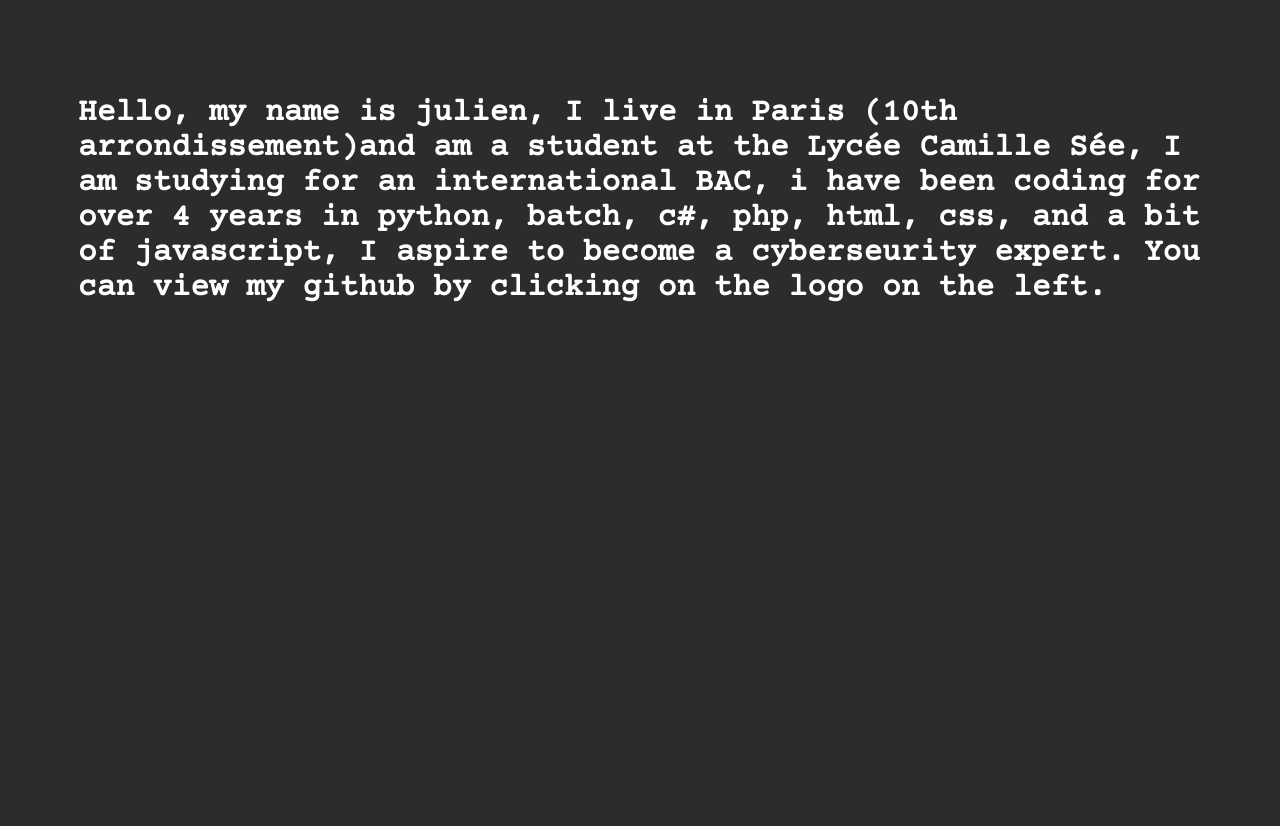
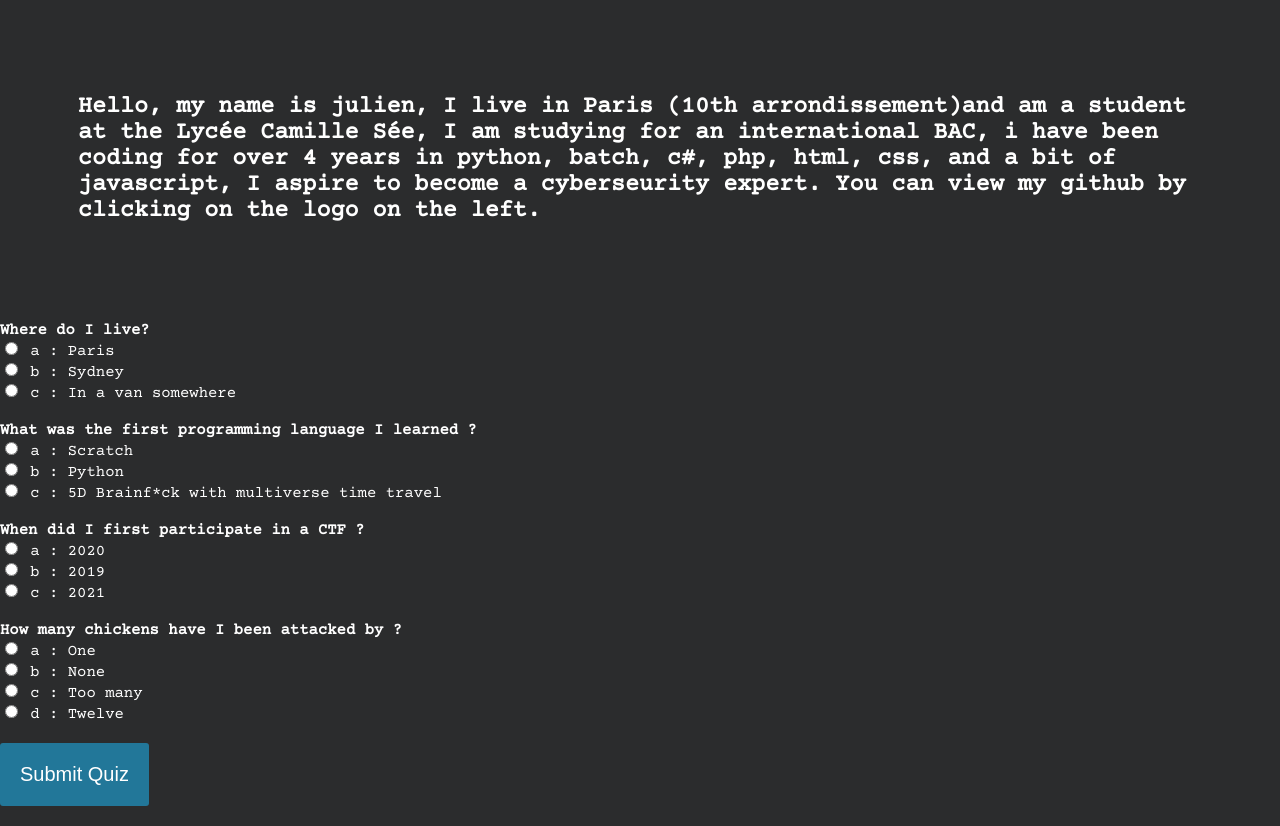
Before and after one commit to makethpanda/makethpanda.github.io, a plain HTML site: page about.html in a window 1280 px wide. Shown: the part 303-1129 px from the top of the page. Before the commit the page ends 800 px from the top, so only its background shows below. Drawn offline with nearby package versions, Linux system fonts and the light colour scheme.

Commit message:
Created the quiz section

```diff
--- a/about.html
+++ b/about.html
@@ -5,7 +5,8 @@
     <meta name="viewport" content="width=device-width, initial-scale=1.0">
     <meta http-equiv="X-UA-Compatible" content="ie=edge">
     <link href="styles.css" rel="stylesheet">
-    <link href="about.css" rel="stylesheet">
+    <link href="quiz.css" rel="stylesheet">
+
     <title>Portfolio OS - Home</title>
 </head>
 <header class="main-header">
@@ -26,13 +27,15 @@
         <img class="imga"src="images/me2.png">
     </div>
     <div class="textabout">
-        <h1>Hello, my name is julien,
+        <h2>Hello, my name is julien,
              I live in Paris (10th arrondissement)and am a student at the Lycée Camille Sée,
              I am studying for an international BAC, i have been coding for over 4 years in python,
              batch, c#, php, html, css, and a bit of javascript, I aspire to become a cyberseurity expert.
-             You can view my github by clicking on the logo on the left. </h1>
+             You can view my github by clicking on the logo on the left. </h2>
     </div>
-
-
+    <div id="quiz"></div>
+<button id="submit">Submit Quiz</button>
+<div id="results"></div>
+<script type="text/javascript" src="quiz.js"></script>
 </body>
 </html>
--- /dev/null
+++ b/quiz.css
@@ -0,0 +1,23 @@
+.question{
+	font-weight: 600;
+}
+.answers {
+  margin-bottom: 20px;
+}
+.answers label{
+  display: block;
+}
+#submit{
+	font-family: sans-serif;
+	font-size: 20px;
+	background-color: #279;
+	color: #fff;
+	border: 0px;
+	border-radius: 3px;
+	padding: 20px;
+	cursor: pointer;
+	margin-bottom: 20px;
+}
+#submit:hover{
+	background-color: #38a;
+}
--- /dev/null
+++ b/quiz.js
@@ -0,0 +1,122 @@
+(function(){
+    function buildQuiz(){
+      // variable to store the HTML output
+      const output = [];
+
+      // for each question...
+      myQuestions.forEach(
+        (currentQuestion, questionNumber) => {
+
+          // variable to store the list of possible answers
+          const answers = [];
+
+          // and for each available answer...
+          for(letter in currentQuestion.answers){
+
+            // ...add an HTML radio button
+            answers.push(
+              `<label>
+                <input type="radio" name="question${questionNumber}" value="${letter}">
+                ${letter} :
+                ${currentQuestion.answers[letter]}
+              </label>`
+            );
+          }
+
+          // add this question and its answers to the output
+          output.push(
+            `<div class="question"> ${currentQuestion.question} </div>
+            <div class="answers"> ${answers.join('')} </div>`
+          );
+        }
+      );
+
+      // finally combine our output list into one string of HTML and put it on the page
+      quizContainer.innerHTML = output.join('');
+    }
+
+    function showResults(){
+
+      // gather answer containers from our quiz
+      const answerContainers = quizContainer.querySelectorAll('.answers');
+
+      // keep track of user's answers
+      let numCorrect = 0;
+
+      // for each question...
+      myQuestions.forEach( (currentQuestion, questionNumber) => {
+
+        // find selected answer
+        const answerContainer = answerContainers[questionNumber];
+        const selector = `input[name=question${questionNumber}]:checked`;
+        const userAnswer = (answerContainer.querySelector(selector) || {}).value;
+
+        // if answer is correct
+        if(userAnswer === currentQuestion.correctAnswer){
+          // add to the number of correct answers
+          numCorrect++;
+
+          // color the answers green
+          answerContainers[questionNumber].style.color = 'lightgreen';
+        }
+        // if answer is wrong or blank
+        else{
+          // color the answers red
+          answerContainers[questionNumber].style.color = 'red';
+        }
+      });
+
+      // show number of correct answers out of total
+      resultsContainer.innerHTML = `${numCorrect} out of ${myQuestions.length}`;
+    }
+
+    const quizContainer = document.getElementById('quiz');
+    const resultsContainer = document.getElementById('results');
+    const submitButton = document.getElementById('submit');
+    const myQuestions = [
+      {
+        question: "Where do I live?",
+        answers: {
+          a: "Paris",
+          b: "Sydney",
+          c: "In a van somewhere"
+        },
+        correctAnswer: "a"
+      },
+      {
+
+          question: "What was the first programming language I learned ?",
+          answers: {
+            a: "Scratch",
+            b: "Python",
+            c: "5D Brainf*ck with multiverse time travel"
+          },
+          correctAnswer: "a"
+        },
+        {
+          question: "When did I first participate in a CTF ?",
+          answers: {
+            a: "2020",
+            b: "2019",
+            c: "2021"
+          },
+          correctAnswer: "c"
+        },
+        {
+          question: "How many chickens have I been attacked by ?",
+          answers: {
+            a: "One",
+            b: "None",
+            c: "Too many",
+            d: "Twelve"
+          },
+          correctAnswer: "a"
+        }
+    ];
+
+    // Kick things off
+    buildQuiz();
+
+    // Event listeners
+    submitButton.addEventListener('click', showResults);
+  })();
```
Also changed, not shown: OS.txt.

*Problem:*
Reproduce every line of the listing above in which the string "submitButton" appears.

*Solution for this problem:*
+    const submitButton = document.getElementById('submit');
+    submitButton.addEventListener('click', showResults);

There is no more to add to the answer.